§ **WORK ITEM**
What is the number of lines below that hold "rows"? Answer with that number only.

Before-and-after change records
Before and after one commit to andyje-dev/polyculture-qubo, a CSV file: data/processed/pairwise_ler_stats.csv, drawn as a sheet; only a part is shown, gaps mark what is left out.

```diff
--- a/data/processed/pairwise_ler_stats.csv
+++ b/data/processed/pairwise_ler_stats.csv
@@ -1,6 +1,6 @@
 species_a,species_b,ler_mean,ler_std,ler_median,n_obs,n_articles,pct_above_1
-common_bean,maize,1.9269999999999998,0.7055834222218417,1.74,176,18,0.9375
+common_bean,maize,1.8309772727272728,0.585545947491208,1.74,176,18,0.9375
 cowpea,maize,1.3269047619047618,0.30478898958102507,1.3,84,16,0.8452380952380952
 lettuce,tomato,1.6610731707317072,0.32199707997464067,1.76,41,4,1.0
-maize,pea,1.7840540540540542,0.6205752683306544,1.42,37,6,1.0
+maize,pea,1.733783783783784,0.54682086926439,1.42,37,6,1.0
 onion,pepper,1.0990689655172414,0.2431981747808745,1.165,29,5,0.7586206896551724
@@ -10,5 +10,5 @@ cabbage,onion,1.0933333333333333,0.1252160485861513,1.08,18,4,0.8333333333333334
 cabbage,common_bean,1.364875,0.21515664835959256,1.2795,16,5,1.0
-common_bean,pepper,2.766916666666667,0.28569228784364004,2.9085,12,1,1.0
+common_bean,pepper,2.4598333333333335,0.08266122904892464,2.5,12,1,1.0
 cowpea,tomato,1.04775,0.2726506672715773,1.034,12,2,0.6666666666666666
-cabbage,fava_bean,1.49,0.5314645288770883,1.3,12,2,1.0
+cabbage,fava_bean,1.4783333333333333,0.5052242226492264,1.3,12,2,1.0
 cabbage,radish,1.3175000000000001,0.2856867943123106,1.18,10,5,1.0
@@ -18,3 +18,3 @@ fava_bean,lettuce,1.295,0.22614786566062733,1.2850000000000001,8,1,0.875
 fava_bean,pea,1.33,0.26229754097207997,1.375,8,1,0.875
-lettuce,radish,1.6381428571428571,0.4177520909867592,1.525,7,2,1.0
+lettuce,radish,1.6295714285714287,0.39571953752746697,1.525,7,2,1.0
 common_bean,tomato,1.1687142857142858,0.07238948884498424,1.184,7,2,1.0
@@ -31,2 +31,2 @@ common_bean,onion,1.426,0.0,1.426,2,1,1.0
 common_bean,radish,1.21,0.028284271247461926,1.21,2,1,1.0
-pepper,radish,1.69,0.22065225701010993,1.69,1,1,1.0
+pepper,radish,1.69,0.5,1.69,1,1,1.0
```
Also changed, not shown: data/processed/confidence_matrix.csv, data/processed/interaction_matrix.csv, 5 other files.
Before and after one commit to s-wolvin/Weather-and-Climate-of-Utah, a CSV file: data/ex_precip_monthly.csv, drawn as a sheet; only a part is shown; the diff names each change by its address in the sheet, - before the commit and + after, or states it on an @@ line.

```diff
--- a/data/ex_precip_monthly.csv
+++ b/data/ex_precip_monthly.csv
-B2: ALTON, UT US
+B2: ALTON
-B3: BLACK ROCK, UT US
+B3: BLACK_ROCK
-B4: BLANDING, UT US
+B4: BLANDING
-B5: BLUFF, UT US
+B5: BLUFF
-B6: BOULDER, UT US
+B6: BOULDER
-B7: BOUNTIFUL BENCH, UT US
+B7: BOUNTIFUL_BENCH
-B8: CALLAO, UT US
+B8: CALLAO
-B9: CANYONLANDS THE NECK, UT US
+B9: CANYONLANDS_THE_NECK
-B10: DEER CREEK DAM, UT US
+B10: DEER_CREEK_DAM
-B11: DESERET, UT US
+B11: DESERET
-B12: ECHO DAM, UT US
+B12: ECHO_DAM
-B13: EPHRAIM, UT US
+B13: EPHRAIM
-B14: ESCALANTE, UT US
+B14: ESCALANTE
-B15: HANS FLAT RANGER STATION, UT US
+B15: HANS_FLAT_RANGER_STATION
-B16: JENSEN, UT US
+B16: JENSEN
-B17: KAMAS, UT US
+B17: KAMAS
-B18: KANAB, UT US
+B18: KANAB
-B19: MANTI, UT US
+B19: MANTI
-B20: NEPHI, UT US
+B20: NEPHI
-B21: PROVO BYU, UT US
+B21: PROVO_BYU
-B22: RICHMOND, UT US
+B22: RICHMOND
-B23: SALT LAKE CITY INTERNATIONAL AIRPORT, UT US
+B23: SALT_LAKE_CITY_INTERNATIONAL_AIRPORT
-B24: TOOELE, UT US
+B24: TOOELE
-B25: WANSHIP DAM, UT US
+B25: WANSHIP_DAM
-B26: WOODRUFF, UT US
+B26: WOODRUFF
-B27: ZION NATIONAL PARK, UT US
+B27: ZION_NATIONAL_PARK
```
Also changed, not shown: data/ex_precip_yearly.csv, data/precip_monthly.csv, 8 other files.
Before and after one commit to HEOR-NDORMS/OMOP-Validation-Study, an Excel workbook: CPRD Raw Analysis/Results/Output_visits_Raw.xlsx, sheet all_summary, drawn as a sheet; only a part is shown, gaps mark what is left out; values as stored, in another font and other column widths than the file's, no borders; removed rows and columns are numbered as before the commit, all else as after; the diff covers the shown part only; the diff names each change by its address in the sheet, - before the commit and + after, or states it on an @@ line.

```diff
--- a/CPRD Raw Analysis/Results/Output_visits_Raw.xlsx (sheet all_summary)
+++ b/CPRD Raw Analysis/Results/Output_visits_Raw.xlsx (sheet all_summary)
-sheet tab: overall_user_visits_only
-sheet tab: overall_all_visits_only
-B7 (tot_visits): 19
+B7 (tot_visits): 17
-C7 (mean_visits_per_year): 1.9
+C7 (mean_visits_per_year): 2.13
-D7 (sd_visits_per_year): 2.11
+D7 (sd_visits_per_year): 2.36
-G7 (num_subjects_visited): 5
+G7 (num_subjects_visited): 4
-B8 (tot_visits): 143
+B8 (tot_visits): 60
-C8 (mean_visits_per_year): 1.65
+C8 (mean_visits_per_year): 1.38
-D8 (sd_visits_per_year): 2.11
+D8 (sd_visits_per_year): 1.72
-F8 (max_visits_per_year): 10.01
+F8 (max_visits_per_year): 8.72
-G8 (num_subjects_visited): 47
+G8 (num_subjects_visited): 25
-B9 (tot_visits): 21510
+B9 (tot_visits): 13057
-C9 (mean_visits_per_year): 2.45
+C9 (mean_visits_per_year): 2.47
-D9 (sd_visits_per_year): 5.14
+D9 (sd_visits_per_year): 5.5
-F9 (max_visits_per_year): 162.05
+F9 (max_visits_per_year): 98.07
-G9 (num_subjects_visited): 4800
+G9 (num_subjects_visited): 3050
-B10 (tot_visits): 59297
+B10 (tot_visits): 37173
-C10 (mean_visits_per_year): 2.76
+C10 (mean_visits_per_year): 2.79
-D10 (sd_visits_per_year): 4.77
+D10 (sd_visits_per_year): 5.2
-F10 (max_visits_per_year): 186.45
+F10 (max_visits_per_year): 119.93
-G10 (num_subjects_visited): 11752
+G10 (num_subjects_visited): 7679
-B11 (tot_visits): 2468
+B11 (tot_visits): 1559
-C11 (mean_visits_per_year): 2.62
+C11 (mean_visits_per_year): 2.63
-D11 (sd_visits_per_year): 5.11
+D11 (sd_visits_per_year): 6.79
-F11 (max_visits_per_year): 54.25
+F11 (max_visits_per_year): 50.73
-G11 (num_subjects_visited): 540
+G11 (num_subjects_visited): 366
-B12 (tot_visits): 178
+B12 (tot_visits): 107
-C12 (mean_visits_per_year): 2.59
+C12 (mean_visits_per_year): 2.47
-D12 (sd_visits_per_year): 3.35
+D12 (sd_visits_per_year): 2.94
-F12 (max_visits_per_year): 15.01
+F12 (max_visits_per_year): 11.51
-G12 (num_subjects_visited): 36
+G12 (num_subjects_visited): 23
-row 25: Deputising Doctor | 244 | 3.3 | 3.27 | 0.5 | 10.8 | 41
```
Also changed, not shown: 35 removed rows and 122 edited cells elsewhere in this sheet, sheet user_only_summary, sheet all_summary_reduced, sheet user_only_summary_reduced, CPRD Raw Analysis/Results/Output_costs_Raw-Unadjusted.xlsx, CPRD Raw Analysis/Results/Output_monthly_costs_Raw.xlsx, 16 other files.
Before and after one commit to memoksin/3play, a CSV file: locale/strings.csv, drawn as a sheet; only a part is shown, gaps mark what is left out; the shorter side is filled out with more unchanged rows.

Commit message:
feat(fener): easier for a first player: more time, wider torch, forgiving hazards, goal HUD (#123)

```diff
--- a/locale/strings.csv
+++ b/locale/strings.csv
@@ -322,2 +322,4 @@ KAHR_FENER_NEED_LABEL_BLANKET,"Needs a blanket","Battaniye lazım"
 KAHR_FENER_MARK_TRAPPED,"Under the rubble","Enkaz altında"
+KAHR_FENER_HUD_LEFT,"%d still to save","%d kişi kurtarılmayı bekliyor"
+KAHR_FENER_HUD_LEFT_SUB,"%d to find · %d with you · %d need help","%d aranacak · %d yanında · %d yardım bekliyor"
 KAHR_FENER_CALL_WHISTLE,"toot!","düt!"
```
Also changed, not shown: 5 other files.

§ **SOLUTION FOR THIS EXERCISE**
3